A record-breaking 563 independent bookstores across all 50 states participated in the fourth annual Indies First on Small Business Saturday (SBS) on November 26. Bookstores celebrated by hosting a variety of creative events and inviting authors to serve as guest booksellers for the day. Many booksellers who spoke with Bookselling This Week reported strong sales throughout the weekend as well as enthusiasm from customers who were specifically shopping in the spirit of Small Business Saturday. Based on BookScan data from reporting ABA member stores, sales for the week ending Saturday, November 26, showed a 14.2 percent increase in units sold over the comparable week in 2015.
“Though we know that every store did not see an increase this year, we are obviously delighted about the overall effect that Indies First and Small Business Saturday had on sales at independent bookstores around the country,” said Oren Teicher, CEO of the American Booksellers Association.
Small Business Saturday sponsor American Express reported on Tuesday that the outpouring of support for local businesses across the country hit record highs, with 72 percent of U.S. consumers aware of the day. In addition, more shoppers reported visiting local independent businesses on Small Business Saturday 2016 than ever before, according to results of the Small Business Saturday Consumer Insights Survey, released by the National Federation of Independent Business (NFIB) and American Express. An estimated 112 million consumers reported shopping at small businesses on Small Business Saturday, marking a 13 percent increase from 2015.
Over the 28 days preceding Indies First celebrations, social media was abuzz with conversations about the event. Notably, the reach for content shared on the ABA Facebook page during the week before Indies First (the total number of people who could have potentially seen social content) showed an increase of 55 percent over average reach for a seven-day period. Data also shows that over the 28 days prior to Indies First, impressions on the ABA’s Twitter channel were up 58.4 percent over the average.

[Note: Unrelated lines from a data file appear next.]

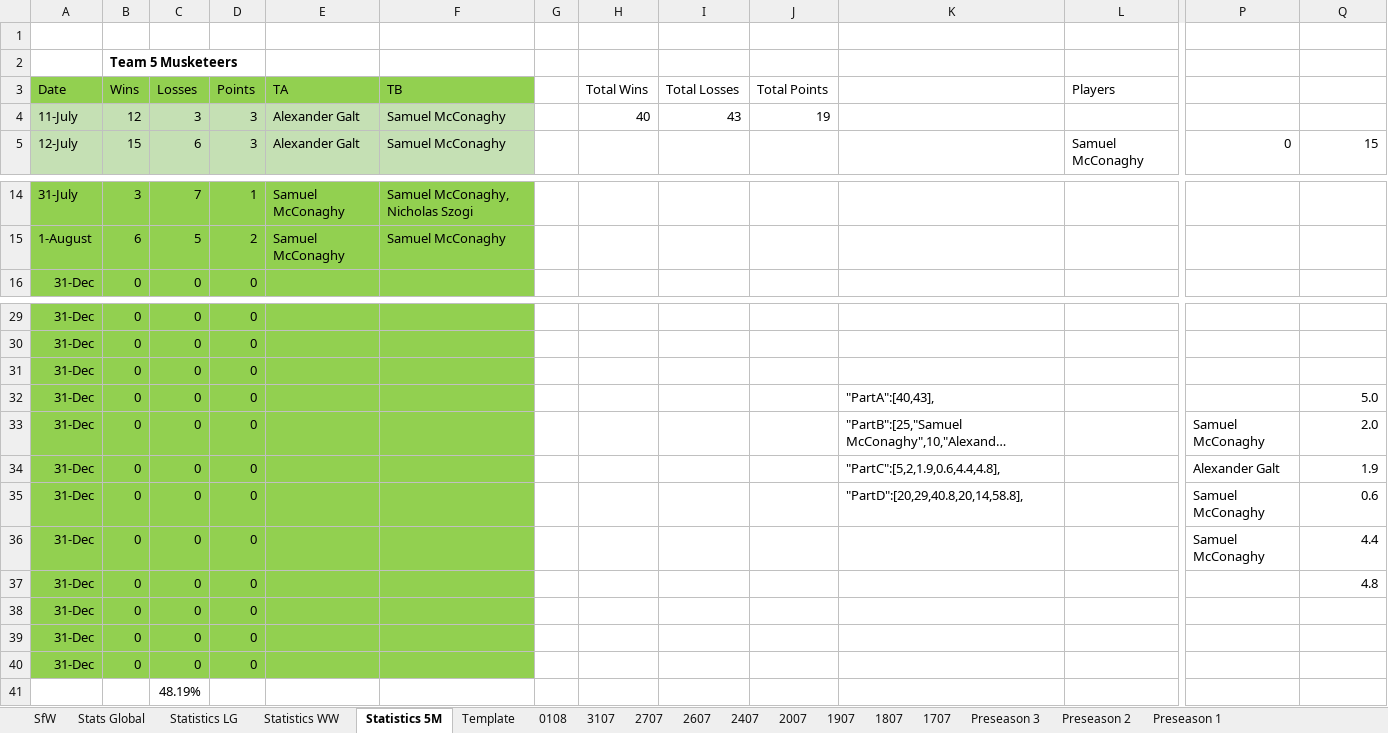
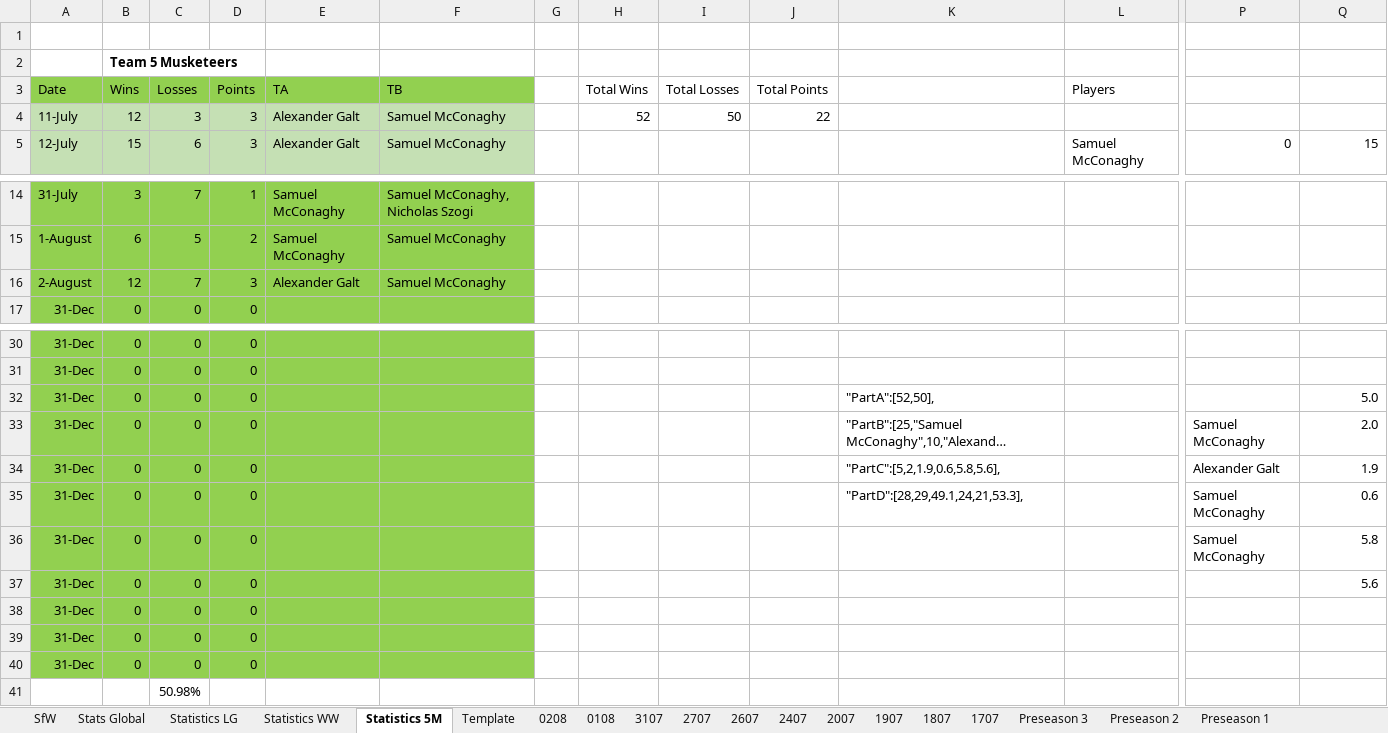
Before and after one commit to KingGoose20/LTBOS3, an Excel workbook: Other Files/PastResults.xlsx, sheet Statistics 5M, drawn as a sheet; only a part is shown, gaps mark what is left out; long unchanged cells end in …; values as stored, in another font and other column widths than the file's, no borders; table styles not drawn; removed rows and columns are numbered as before the commit, all else as after; rows hold the shown columns only; the diff names each change by its address in the sheet, - before the commit and + after, or states it on an @@ line.

```diff
--- a/Other Files/PastResults.xlsx (sheet Statistics 5M)
+++ b/Other Files/PastResults.xlsx (sheet Statistics 5M)
+sheet tab: 0208
-H4 (Total Wins): 40
+H4 (Total Wins): 52
-I4 (Total Losses): 43
+I4 (Total Losses): 50
-J4 (Total Points): 19
+J4 (Total Points): 22
+row 16: 2-August | 12 | 7 | 3 | Alexander Galt | Samuel McConaghy
-row 31: 31-Dec | 0 | 0 | 0
-K32: "PartA":[40,43],
+K32: "PartA":[52,50],
-K34: "PartC":[5,2,1.9,0.6,4.4,4.8],
+K34: "PartC":[5,2,1.9,0.6,5.8,5.6],
-K35: "PartD":[20,29,40.8,20,14,58.8],
+K35: "PartD":[28,29,49.1,24,21,53.3],
-Q36: 4.4
+Q36: 5.8
-Q37: 4.8
+Q37: 5.6
-C41 (Losses): 48.19%
+C41 (Losses): 50.98%
```
Also changed, not shown: sheet Stats Global, sheet Statistics LG, sheet Statistics WW, sheet Template, formulas that keep their value, charts or pictures, 3 other files.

On Small Business Saturday, author Sherman Alexie, who founded Indies First on Small Business Saturday in 2013, celebrated in style in Seattle, Washington, by inviting two dozen people, including Seattle city council members, reporters from the Seattle Times and the Seattle Review of Books, musicians, and fellow authors, to join him on a tour bus to visit three indie bookstores in the area. Adorned with festive blue-and-white Indies First scarves, Alexie’s merry band spent time shopping and interacting with customers at Third Place Books, University Book Store, and The Elliott Bay Book Company.
In Waterbury, Vermont, Bridgeside Books celebrated a trifecta of buy-local events following Thanksgiving: Civilized Friday, Small Business Saturday, and Cider Monday, topped off by Giving Tuesday.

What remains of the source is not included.